HealthDay News
by By Len Canter
HealthDay Reporter
Updated: Nov 8th 2019

new article illustration

FRIDAY, Nov. 8, 2019 (HealthDay News) -- Want to get more fish in your diet with a lot more flavor? This two-step technique yields a crispy outside and flaky fish within.

Cooking fish in a skillet is a fast and flavorful way to prepare this healthy, low-calorie protein. The trick to searing fish and getting a crisp top is to start with a light dusting of flour. This alternative to breading also saves a lot of calories. Then, to get the same type of crunch without deep-frying, give your filets a short blast in the oven.

If you've shied away from cod in the past, it's time to try it again. It's a high-protein, low-fat fish, and a good source of B12 and niacin.

Crispy Cod With Spinach

  • 2 tablespoons gluten-free or whole-wheat flour
  • 1/2 teaspoon salt
  • 1/4 teaspoon black pepper
  • 1/4 teaspoon paprika
  • 3 tablespoons grapeseed or safflower oil
  • 2 6-ounce cod filets
  • Cooking spray
  • 2 garlic cloves, minced
  • 1 pound baby spinach
  • 1 tablespoon butter

Preheat oven to 400 degrees.

Place flour on a plate and mix with salt, black pepper and paprika. Dip filets into flour mixture and transfer to another plate.

Add the oil to an oven-safe skillet and warm over medium-high heat for about 1 minute.

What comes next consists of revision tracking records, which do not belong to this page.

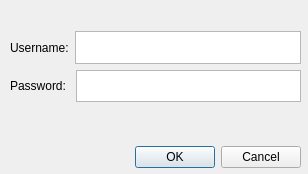
Qt form ClientApp/loginwindow.ui (KirylMi/uni-OSIISP-3.1-OxotaK) before a commit.
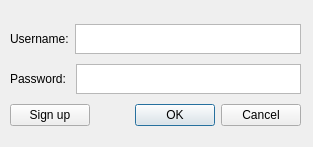
The same form after that commit.

Patch:
```diff
--- a/ClientApp/loginwindow.ui
+++ b/ClientApp/loginwindow.ui
@@ -6,36 +6,20 @@
    <rect>
     <x>0</x>
     <y>0</y>
-    <width>308</width>
-    <height>174</height>
+    <width>313</width>
+    <height>147</height>
    </rect>
   </property>
   <property name="windowTitle">
    <string>Dialog</string>
   </property>
-  <widget class="QDialogButtonBox" name="buttonBox">
-   <property name="geometry">
-    <rect>
-     <x>80</x>
-     <y>142</y>
-     <width>221</width>
-     <height>31</height>
-    </rect>
-   </property>
-   <property name="orientation">
-    <enum>Qt::Horizontal</enum>
-   </property>
-   <property name="standardButtons">
-    <set>QDialogButtonBox::Cancel|QDialogButtonBox::Ok</set>
-   </property>
-  </widget>
   <widget class="QWidget" name="verticalLayoutWidget">
    <property name="geometry">
     <rect>
      <x>10</x>
-     <y>31</y>
+     <y>20</y>
      <width>291</width>
-     <height>71</height>
+     <height>111</height>
     </rect>
    </property>
    <layout class="QVBoxLayout" name="verticalLayout_2">
@@ -49,7 +33,20 @@
        </widget>
       </item>
       <item>
-       <widget class="QTextEdit" name="textEdit"/>
+       <widget class="QTextEdit" name="textEdit">
+        <property name="minimumSize">
+         <size>
+          <width>0</width>
+          <height>30</height>
+         </size>
+        </property>
+        <property name="maximumSize">
+         <size>
+          <width>16777215</width>
+          <height>30</height>
+         </size>
+        </property>
+       </widget>
       </item>
      </layout>
     </item>
@@ -63,7 +60,41 @@
        </widget>
       </item>
       <item>
-       <widget class="QTextEdit" name="textEdit_2"/>
+       <widget class="QTextEdit" name="textEdit_2">
+        <property name="minimumSize">
+         <size>
+          <width>0</width>
+          <height>30</height>
+         </size>
+        </property>
+        <property name="maximumSize">
+         <size>
+          <width>16777215</width>
+          <height>30</height>
+         </size>
+        </property>
+       </widget>
+      </item>
+     </layout>
+    </item>
+    <item>
+     <layout class="QHBoxLayout" name="horizontalLayout_3">
+      <item>
+       <widget class="QPushButton" name="buttonSignUp">
+        <property name="text">
+         <string>Sign up</string>
+        </property>
+       </widget>
+      </item>
+      <item>
+       <widget class="QDialogButtonBox" name="buttonBox">
+        <property name="orientation">
+         <enum>Qt::Horizontal</enum>
+        </property>
+        <property name="standardButtons">
+         <set>QDialogButtonBox::Cancel|QDialogButtonBox::Ok</set>
+        </property>
+       </widget>
       </item>
      </layout>
     </item>
```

Add the filets and cook, without turning, for 4 to 5 minutes until crispy. Flip the filets in the pan and slide the pan into the oven. Bake 5 minutes more until the flesh is cooked through and flakes when pressed with a fork.

While fish cooks, coat a large skillet with cooking spray and place over medium heat. Add garlic and cook 2 to 3 minutes, stirring often until the garlic starts to brown.

Cook spinach in batches, adding handfuls to the skillet and tossing to wilt, about 1 to 2 minutes per batch, then transfer to a large bowl. When all the spinach is cooked, add the butter and toss well to coat. Serve immediately with the fish.

Yield: 2 servings

More information

The university-based nonprofit Seafood Health Facts has more on cod and the various types available.